─── Available data ───

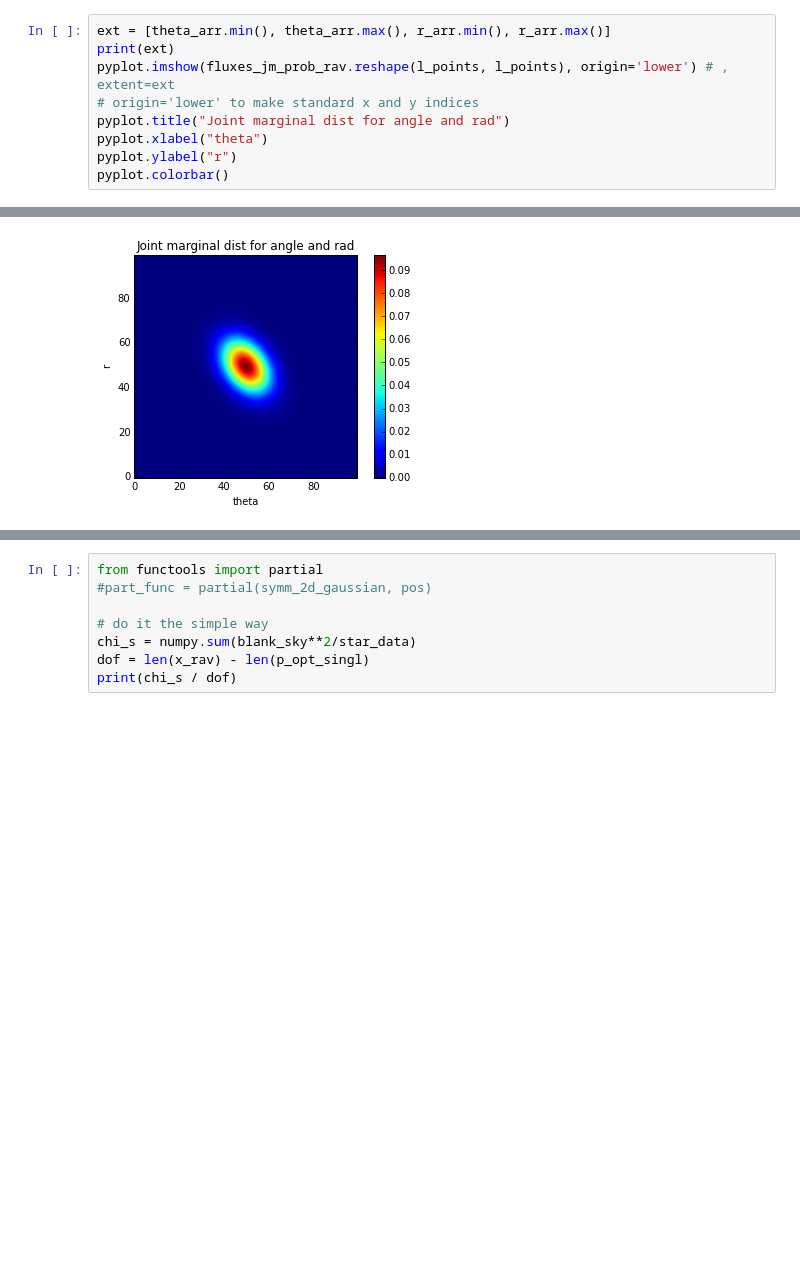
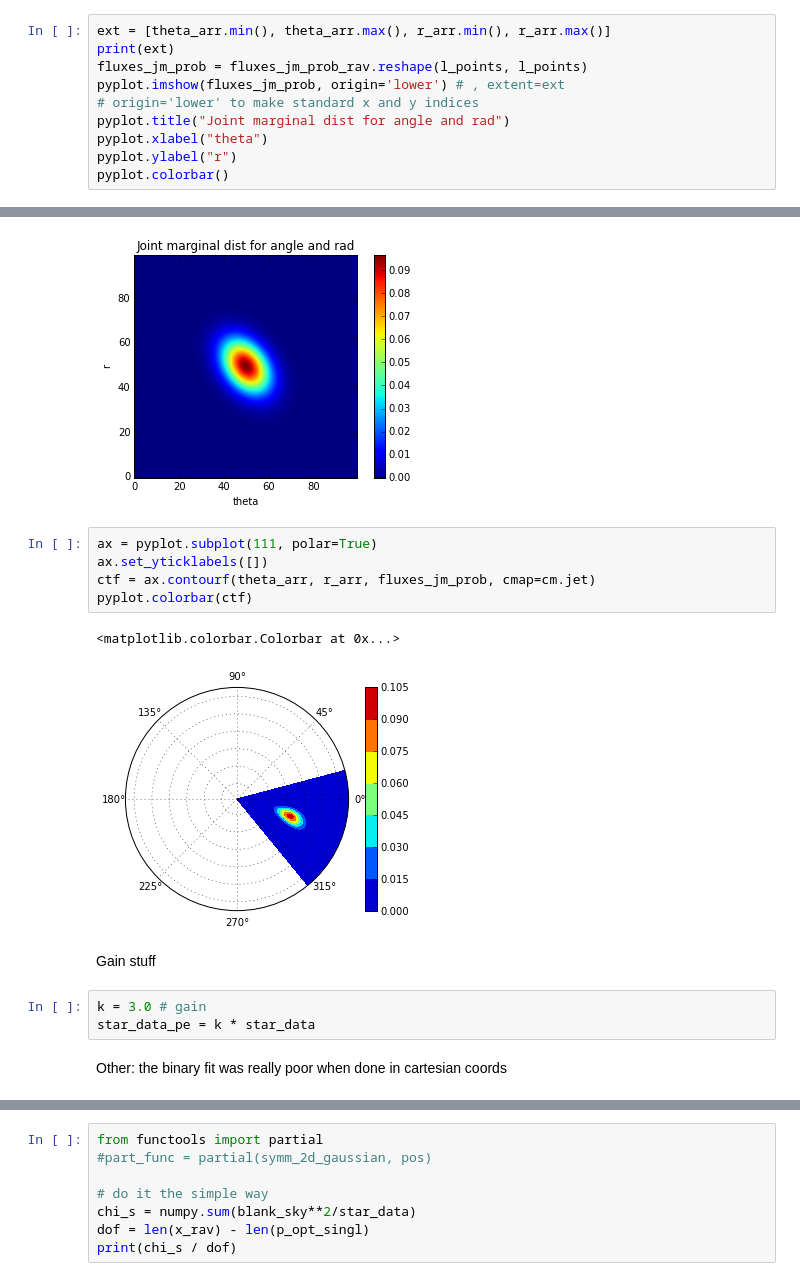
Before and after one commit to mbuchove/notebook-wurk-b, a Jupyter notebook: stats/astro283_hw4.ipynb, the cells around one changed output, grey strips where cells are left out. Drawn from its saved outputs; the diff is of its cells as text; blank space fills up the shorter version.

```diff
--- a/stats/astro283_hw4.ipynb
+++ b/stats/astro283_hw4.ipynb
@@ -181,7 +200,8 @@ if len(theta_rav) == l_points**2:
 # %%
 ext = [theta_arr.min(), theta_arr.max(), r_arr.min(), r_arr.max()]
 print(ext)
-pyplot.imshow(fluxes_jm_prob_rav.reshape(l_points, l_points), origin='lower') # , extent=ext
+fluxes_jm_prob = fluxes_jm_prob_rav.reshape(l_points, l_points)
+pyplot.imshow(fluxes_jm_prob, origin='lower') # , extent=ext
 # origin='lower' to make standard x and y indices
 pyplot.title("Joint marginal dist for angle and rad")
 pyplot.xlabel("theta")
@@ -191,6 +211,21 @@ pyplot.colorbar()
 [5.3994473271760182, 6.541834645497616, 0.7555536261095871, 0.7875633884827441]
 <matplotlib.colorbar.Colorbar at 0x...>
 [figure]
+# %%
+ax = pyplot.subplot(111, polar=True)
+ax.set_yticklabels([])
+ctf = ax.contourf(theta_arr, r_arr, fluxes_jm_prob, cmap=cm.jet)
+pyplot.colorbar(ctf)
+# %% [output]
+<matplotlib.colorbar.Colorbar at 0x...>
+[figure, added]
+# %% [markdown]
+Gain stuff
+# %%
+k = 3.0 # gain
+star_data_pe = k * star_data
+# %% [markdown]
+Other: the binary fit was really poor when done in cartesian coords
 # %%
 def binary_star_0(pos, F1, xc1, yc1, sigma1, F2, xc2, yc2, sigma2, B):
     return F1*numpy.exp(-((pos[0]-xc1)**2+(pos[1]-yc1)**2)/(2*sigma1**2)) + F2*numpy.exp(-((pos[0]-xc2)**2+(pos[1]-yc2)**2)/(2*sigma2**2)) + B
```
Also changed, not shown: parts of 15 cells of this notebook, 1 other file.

───

▶ What you have to do
From the first line above to the last, copy the records exactly but omit the pictures.

▶ Your solution
Before and after one commit to mbuchove/notebook-wurk-b, a Jupyter notebook: stats/astro283_hw4.ipynb, the cells around one changed output, grey strips where cells are left out. Drawn from its saved outputs; the diff is of its cells as text; blank space fills up the shorter version.

```diff
--- a/stats/astro283_hw4.ipynb
+++ b/stats/astro283_hw4.ipynb
@@ -181,7 +200,8 @@ if len(theta_rav) == l_points**2:
 # %%
 ext = [theta_arr.min(), theta_arr.max(), r_arr.min(), r_arr.max()]
 print(ext)
-pyplot.imshow(fluxes_jm_prob_rav.reshape(l_points, l_points), origin='lower') # , extent=ext
+fluxes_jm_prob = fluxes_jm_prob_rav.reshape(l_points, l_points)
+pyplot.imshow(fluxes_jm_prob, origin='lower') # , extent=ext
 # origin='lower' to make standard x and y indices
 pyplot.title("Joint marginal dist for angle and rad")
 pyplot.xlabel("theta")
@@ -191,6 +211,21 @@ pyplot.colorbar()
 [5.3994473271760182, 6.541834645497616, 0.7555536261095871, 0.7875633884827441]
 <matplotlib.colorbar.Colorbar at 0x...>
 [figure]
+# %%
+ax = pyplot.subplot(111, polar=True)
+ax.set_yticklabels([])
+ctf = ax.contourf(theta_arr, r_arr, fluxes_jm_prob, cmap=cm.jet)
+pyplot.colorbar(ctf)
+# %% [output]
+<matplotlib.colorbar.Colorbar at 0x...>
+[figure, added]
+# %% [markdown]
+Gain stuff
+# %%
+k = 3.0 # gain
+star_data_pe = k * star_data
+# %% [markdown]
+Other: the binary fit was really poor when done in cartesian coords
 # %%
 def binary_star_0(pos, F1, xc1, yc1, sigma1, F2, xc2, yc2, sigma2, B):
     return F1*numpy.exp(-((pos[0]-xc1)**2+(pos[1]-yc1)**2)/(2*sigma1**2)) + F2*numpy.exp(-((pos[0]-xc2)**2+(pos[1]-yc2)**2)/(2*sigma2**2)) + B
```
Also changed, not shown: parts of 15 cells of this notebook, 1 other file.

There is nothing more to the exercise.